EMS has launched a high-profile mobile ‘stop smoking’ campaign for Derbyshire County Primary Care Trust (PCT).

The six-week road show for England’s eighth-biggest PCT will use innovative technology to reach shoppers in the high streets and markets of Erewash, offering information, health tests and advice on quitting.

The campaign will be delivered on board a colourful, branded mobile information unit, designed and supplied by EMS. The vehicle has space for up to 15 people to sit down, with full disabled access.

On board, local people will be able to learn about the harmful effects of smoking on their health through an interactive lung age test – a proven technique to help people quit smoking. There is also new ‘face ageing’ technology to show the damaging effects of smoking on the skin. The unit will host ‘drop-in’ clinics with advice from experts and leaflets for would-be quitters.

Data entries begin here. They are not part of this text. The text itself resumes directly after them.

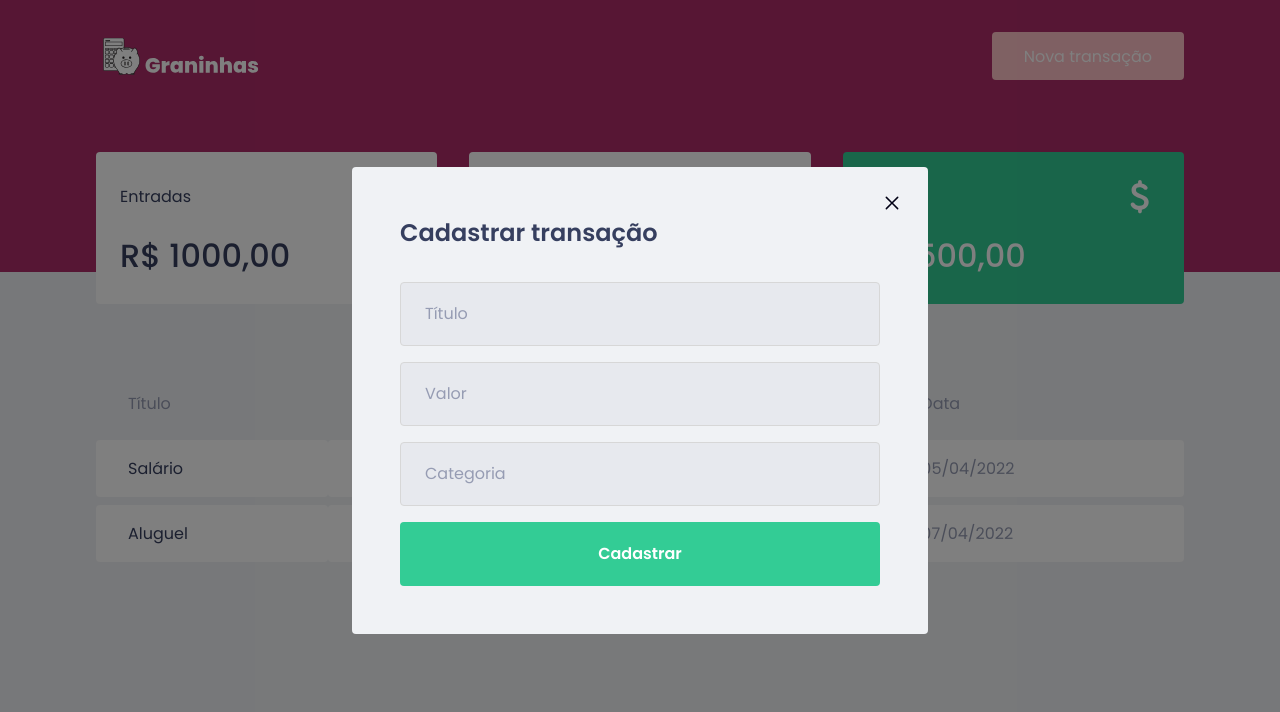
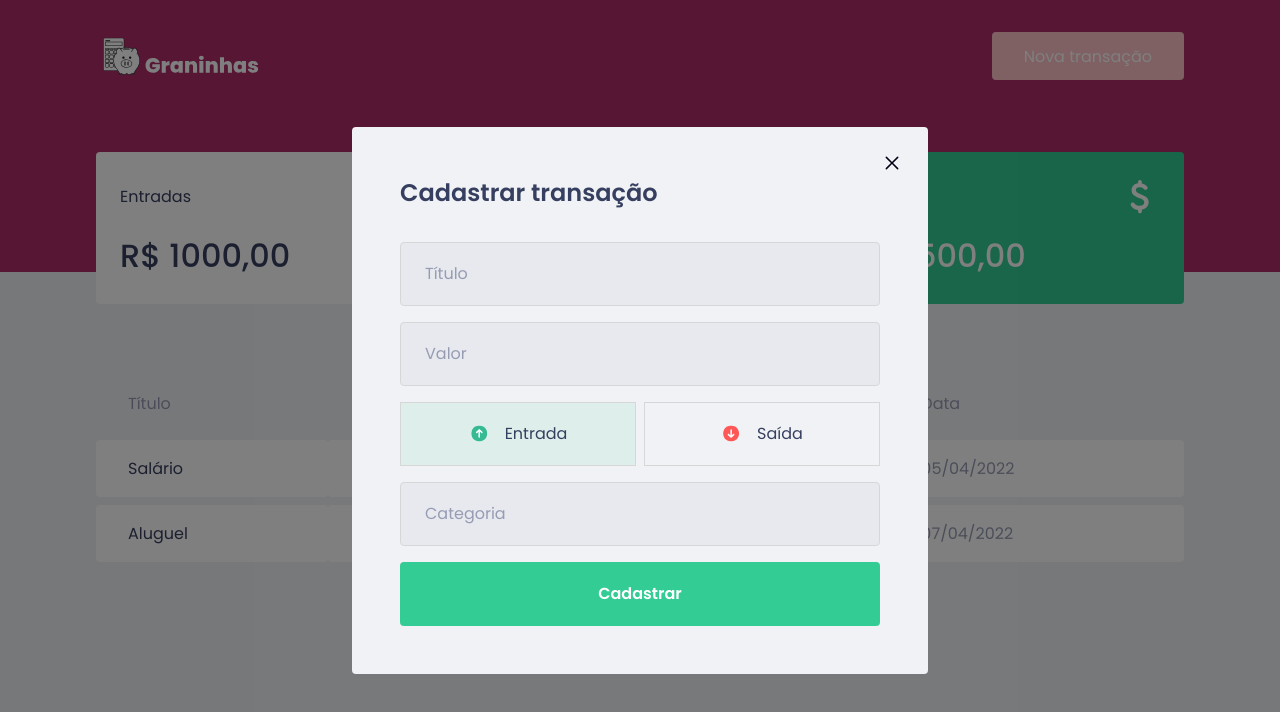
Before and after one commit to linferreira/graninhas, a React (Create React App) app: page / in a window 1280 px wide. Both pictures are taken after a click on the button "Nova transação". Shown: the top 712 px of the page. Built offline with nearby package versions, Linux system fonts and the light colour scheme; no server answers; what miragejs would draw is missing.

Commit message:
feat: create type container component

```diff
--- a/package.json
+++ b/package.json
@@ -6,6 +6,7 @@
   "dependencies": {
     "axios": "^0.26.1",
     "miragejs": "^0.1.43",
+    "polished": "^4.2.2",
     "react": "^18.0.0",
     "react-dom": "^18.0.0",
     "react-modal": "^3.14.4",
--- a/src/components/NewTransactionModal/index.tsx
+++ b/src/components/NewTransactionModal/index.tsx
@@ -1,6 +1,9 @@
 import Modal from "react-modal";
-import { Container } from "./styles";
+import { Container, RadioBox, TransactionTypeContainer } from "./styles";
 import closeImg from "../../assets/close.svg";
+import incomeImg from "../../assets/income.svg";
+import outcomeImg from "../../assets/outcome.svg";
+import { useState } from "react";
 
 interface INewTransactionModal {
   isOpen: boolean;
@@ -11,6 +14,12 @@
   isOpen,
   onRequestClose,
 }: INewTransactionModal) {
+  const [type, setType] = useState("deposit");
+
+  const handleChangeType = (type: string) => {
+    setType(type);
+  };
+
   return (
     <Modal
       isOpen={isOpen}
@@ -30,6 +39,28 @@
 
         <input placeholder="Título" />
         <input type="number" placeholder="Valor" />
+
+        <TransactionTypeContainer>
+          <RadioBox
+            type="button"
+            onClick={() => handleChangeType("deposit")}
+            isActive={type === "deposit"}
+            activeColor="green"
+          >
+            <img src={incomeImg} alt="Entrada" />
+            <span>Entrada</span>
+          </RadioBox>
+          <RadioBox
+            type="button"
+            onClick={() => handleChangeType("withdraw")}
+            isActive={type === "withdraw"}
+            activeColor="red"
+          >
+            <img src={outcomeImg} alt="Saída" />
+            <span>Saída</span>
+          </RadioBox>
+        </TransactionTypeContainer>
+
         <input placeholder="Categoria" />
 
         <button type="submit">Cadastrar</button>
--- a/src/components/NewTransactionModal/styles.ts
+++ b/src/components/NewTransactionModal/styles.ts
@@ -1,4 +1,5 @@
 import styled from "styled-components";
+import { darken, transparentize } from "polished";
 
 export const Container = styled.form`
   h2 {
@@ -44,3 +45,49 @@
     }
   }
 `;
+
+export const TransactionTypeContainer = styled.div`
+  display: grid;
+  gap: 0.5rem;
+  grid-template-columns: 1fr 1fr;
+  margin: 1rem 0;
+`;
+
+interface IRadioBoxProps {
+  isActive: boolean;
+  activeColor: "red" | "green";
+}
+
+const colors = {
+  green: "#33cc95",
+  red: "#ff5757",
+};
+
+export const RadioBox = styled.button<IRadioBoxProps>`
+  align-items: center;
+  background: ${(props) =>
+    props.isActive
+      ? transparentize(0.9, colors[props.activeColor])
+      : "transparent"};
+  border: 1px solid var(--input-border);
+  display: flex;
+  height: 4rem;
+  justify-content: center;
+  transition: border-color 0.2s;
+
+  &:hover {
+    border-color: ${darken(0.1, "#d7d7d7")};
+  }
+
+  img {
+    height: 20px;
+    width: 20px;
+  }
+
+  span {
+    color: var(--text-title);
+    display: inline-block;
+    font-size: 1rem;
+    margin-left: 1rem;
+  }
+`;
```
Also changed, not shown: 1 other file (tests, documents, lock files or other folders).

Stop Smoking Campaign

Tina Jones Smoking Cessation Manager for Derbyshire County PCT said: “This is the first time that we have taken our service on the road in a mobile unit.

“By going out to where people are, rather than waiting for them to come to us, we hope to reach new sections of the community and to support more people in giving up smoking. Our aim is to reduce smoking among local people in the long term. By encouraging them to take those first steps towards quitting, we hope they will stay smoke-free for life.”

EMS has a long track record in stop smoking initiatives. In 2009, a campaign for Newham PCT in London engaged with 6,339 people over twelve weeks. Of those, 5,136 took a ‘lung age’ (spirometer) test on board the road show vehicle and 840 set a ‘quit date’ with the PCT team.

Keith Austin, Managing Director of EMS, said: “We are delighted to work with Derbyshire County on this ambitious project, and are confident that it will prove as successful as previous campaigns. EMS has proved that going mobile is a highly effective way of raising awareness of a local healthcare service and increasing uptake.”